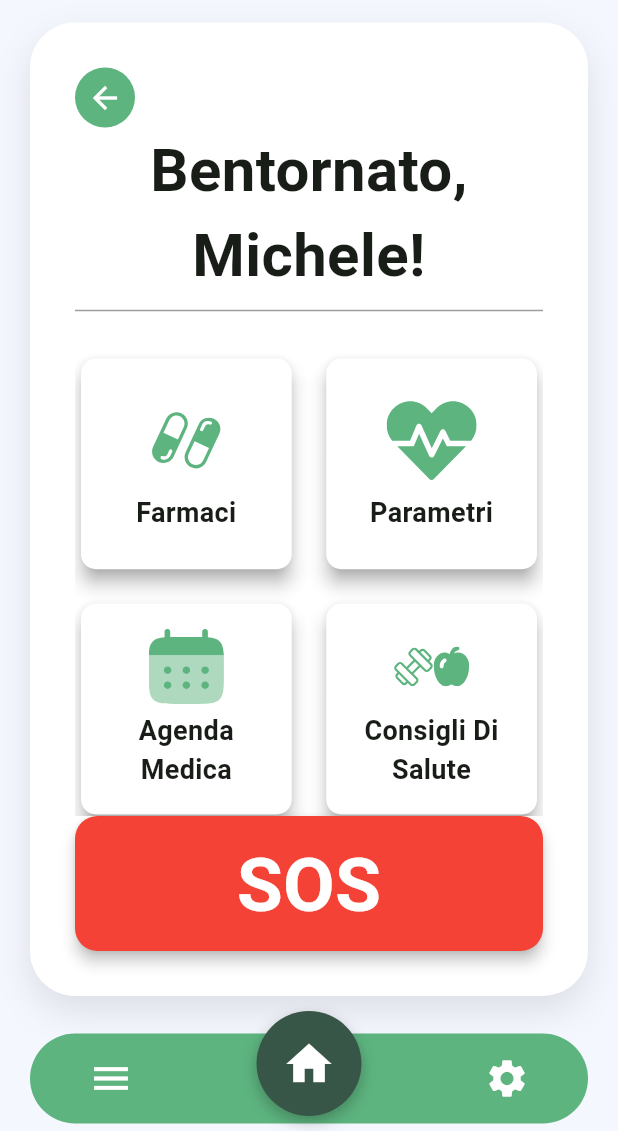
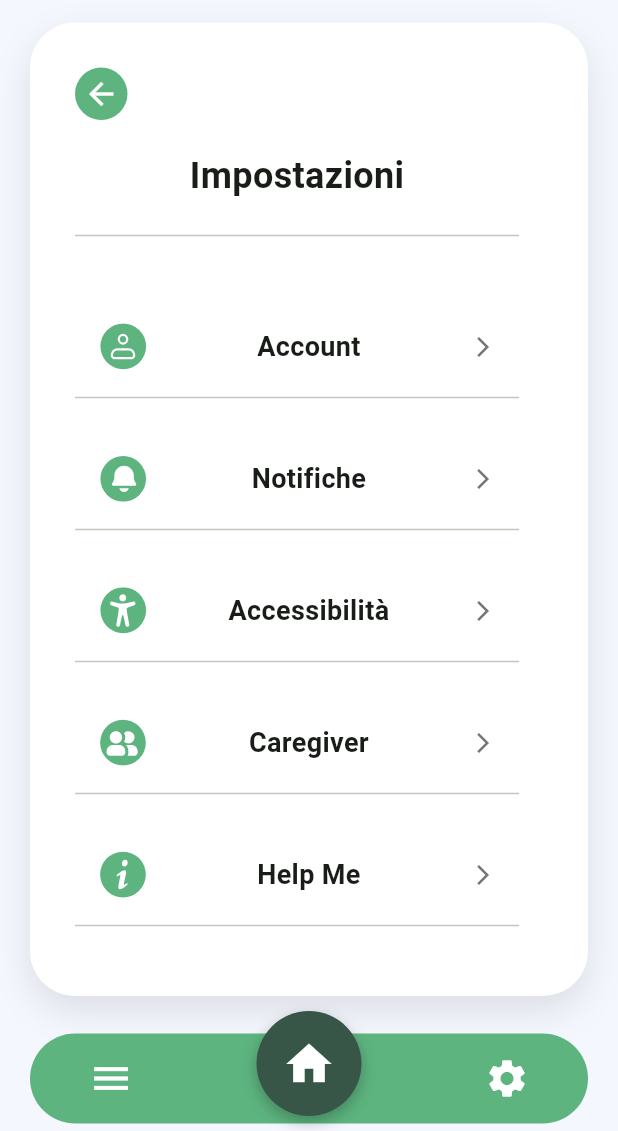
Before and after one commit to Lucacpt/WellYess, a Flutter app: the BaseLayout screen opened directly, after a tap on the "settings" icon, on a phone screen of 412 x 824 dp, the part 105-1236 px from its top. Run offline on Flutter 3.47's test engine with Material 3 defaults, Android fonts, the phone set to English and light mode, and no system bars; our stand-ins replace flutter_svg.

Commit message:
Creazione pagina Settings

```diff
--- /dev/null
+++ b/wellyess/lib/screens/settings.dart
@@ -0,0 +1,192 @@
+import 'package:flutter/material.dart';
+import '../widgets/base_layout.dart';
+import 'package:wellyess/screens/profilo_anziano.dart';
+import 'package:flutter_svg/flutter_svg.dart'; // Importa flutter_svg
+
+class SettingsPage extends StatelessWidget {
+  const SettingsPage({super.key});
+
+  @override
+  Widget build(BuildContext context) {
+    return BaseLayout(
+      currentIndex: 2, // Indice per la pagina delle impostazioni nella navbar
+      onBackPressed: () => Navigator.of(context).pop(),
+      child: Align(
+        alignment: Alignment.topCenter,
+        child: SingleChildScrollView(
+          child: Padding(
+            padding: const EdgeInsets.only(top: 0.0, left: 0.0, right: 16.0, bottom: 16.0),
+            child: Column(
+              mainAxisSize: MainAxisSize.min,
+              children: [
+                const Text(
+                  'Impostazioni',
+                  style: TextStyle(
+                    fontSize: 24,
+                    fontWeight: FontWeight.bold,
+                  ),
+                ),
+                const SizedBox(height: 15),
+                const Divider(),
+                const SizedBox(height: 10),
+
+                const SizedBox(height: 30),
+
+                _SettingsRow(
+                  iconWidget: SvgPicture.asset(
+                    'assets/icons/Account_Icon.svg',
+                    width: 32,
+                    height: 32,
+                    // colorFilter: ColorFilter.mode(
+                    //     Theme.of(context).brightness == Brightness.dark ? Colors.white70 : Colors.black87,
+                    //     BlendMode.srcIn),
+                  ),
+                  label: 'Account',
+                  onTap: () {
+                    Navigator.push(
+                      context,
+                      MaterialPageRoute(builder: (context) => const ProfiloAnziano()),
+                    );
+                  },
+                ),
+                const Divider(),
+                const SizedBox(height: 20),
+
+                _SettingsRow(
+                  iconWidget: SvgPicture.asset(
+                    'assets/icons/Alert Icon.svg', // Sostituito con SVG
+                    width: 32,
+                    height: 32,
+                    // colorFilter: ColorFilter.mode(
+                    //     Theme.of(context).brightness == Brightness.dark ? Colors.white70 : Colors.black87,
+                    //     BlendMode.srcIn),
+                  ),
+                  label: 'Notifiche',
+                  onTap: () {
+                    // TODO: navigazione alla pagina Notifiche
+                  },
+                ),
+                const Divider(),
+                const SizedBox(height: 20),
+
+                _SettingsRow(
+                  iconWidget: SvgPicture.asset(
+                    'assets/icons/Accessibiliy Icon.svg', // Sostituito con SVG
+                    width: 32,
+                    height: 32,
+                    // colorFilter: ColorFilter.mode(
+                    //     Theme.of(context).brightness == Brightness.dark ? Colors.white70 : Colors.black87,
+                    //     BlendMode.srcIn),
+                  ),
+                  label: 'Accessibilità',
+                  onTap: () {
+                    // TODO: navigazione alla pagina Accessibilità
+                  },
+                ),
+                const Divider(),
+                const SizedBox(height: 20),
+
+                _SettingsRow(
+                  iconWidget: SvgPicture.asset(
+                    'assets/icons/Caregiver Icon.svg', // Sostituito con SVG
+                    width: 32,
+                    height: 32,
+                    // colorFilter: ColorFilter.mode(
+                    //     Theme.of(context).brightness == Brightness.dark ? Colors.white70 : Colors.black87,
+                    //     BlendMode.srcIn),
+                  ),
+                  label: 'Caregiver',
+                  onTap: () {
+                    // TODO: navigazione alla pagina Caregiver
+                  },
+                ),
+                const Divider(),
+                const SizedBox(height: 20),
+
+                _SettingsRow(
+                  iconWidget: SvgPicture.asset(
+                    'assets/icons/Help me Icon.svg', // Sostituito con SVG
+                    width: 32,
+                    height: 32,
+                    // colorFilter: ColorFilter.mode(
+                    //     Theme.of(context).brightness == Brightness.dark ? Colors.white70 : Colors.black87,
+                    //     BlendMode.srcIn),
+                  ),
+                  label: 'Help Me',
+                  onTap: () {
+                    // TODO: navigazione alla pagina Help Me
+                  },
+                ),
+                const Divider(),
+              ],
+            ),
+          ),
+        ),
+      ),
+    );
+  }
+}
+
+// Widget helper per una riga di impostazione
+class _SettingsRow extends StatelessWidget {
+  final IconData? iconData;
+  final Widget? iconWidget;
+  final String label;
+  final VoidCallback onTap;
+
+  const _SettingsRow({
+    this.iconData,
+    this.iconWidget,
+    required this.label,
+    required this.onTap,
+    super.key,
+  }) : assert(iconData != null || iconWidget != null, 'È necessario fornire iconData o iconWidget');
+
+  @override
+  Widget build(BuildContext context) {
+    Widget currentIcon;
+    if (iconWidget != null) {
+      currentIcon = iconWidget!;
+    } else {
+      // Questo blocco else ora non dovrebbe essere raggiunto se tutte le icone sono SVG
+      currentIcon = Icon(
+        iconData!,
+        size: 32,
+        color: Theme.of(context).brightness == Brightness.dark ? Colors.white70 : Colors.black87,
+      );
+    }
+
+    return Material(
+      color: Colors.transparent,
+      child: InkWell(
+        onTap: onTap,
+        borderRadius: BorderRadius.circular(12),
+        child: Padding(
+          padding: const EdgeInsets.symmetric(vertical: 10.0, horizontal: 0.0),
+          child: Row(
+            children: [
+              Padding(
+                padding: const EdgeInsets.only(left: 16.0),
+                child: currentIcon,
+              ),
+              Expanded(
+                child: Text(
+                  label,
+                  textAlign: TextAlign.center,
+                  style: const TextStyle(
+                    fontSize: 18,
+                    fontWeight: FontWeight.bold,
+                  ),
+                ),
+              ),
+              Padding(
+                padding: const EdgeInsets.only(right: 16.0),
+                child: Icon(Icons.arrow_forward_ios, size: 16, color: Colors.grey.shade600),
+              ),
+            ],
+          ),
+        ),
+      ),
+    );
+  }
+}
--- a/wellyess/lib/widgets/bottom_navbar.dart
+++ b/wellyess/lib/widgets/bottom_navbar.dart
@@ -1,4 +1,5 @@
 import 'package:flutter/material.dart';
+import 'package:wellyess/screens/settings.dart';
 
 class CustomBottomNavBar extends StatelessWidget {
   final ValueChanged<int>? onTap;
@@ -44,7 +45,14 @@ class CustomBottomNavBar extends StatelessWidget {
                       Icons.settings,
                       color:Colors.white,
                     ),
-                    onPressed: () => onTap?.call(2),
+                    onPressed: () {
+                      Navigator.push(
+                        context,
+                        MaterialPageRoute(
+                          builder: (context) => const SettingsPage(),
+                        ),
+                      );
+                    },
                   ),
                 ],
               ),
--- a/wellyess/pubspec.yaml
+++ b/wellyess/pubspec.yaml
@@ -29,9 +29,11 @@ dev_dependencies:
 flutter:
   uses-material-design: true
   assets:
+  - assets/icons/
   - assets/icons/calendar.svg
   - assets/icons/heartbeat.svg
   - assets/icons/pills.svg
   - assets/icons/sport_food.svg
+  - assets/icons/Account_Icon.svg
   - assets/images/elder_profile_pic.png
   - assets/logo/wellyess.png
```
Also changed, not shown: wellyess/assets/icons/Accessibiliy Icon.svg (added), wellyess/assets/icons/Account_Icon.svg (added), wellyess/assets/icons/Alert Icon.svg (added), wellyess/assets/icons/Caregiver Icon.svg (added), wellyess/assets/icons/Help me Icon.svg (added).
==*==
▸ What this task involves
A single number is required: how many lines in these records contain "import".

▸ Reply to the task
6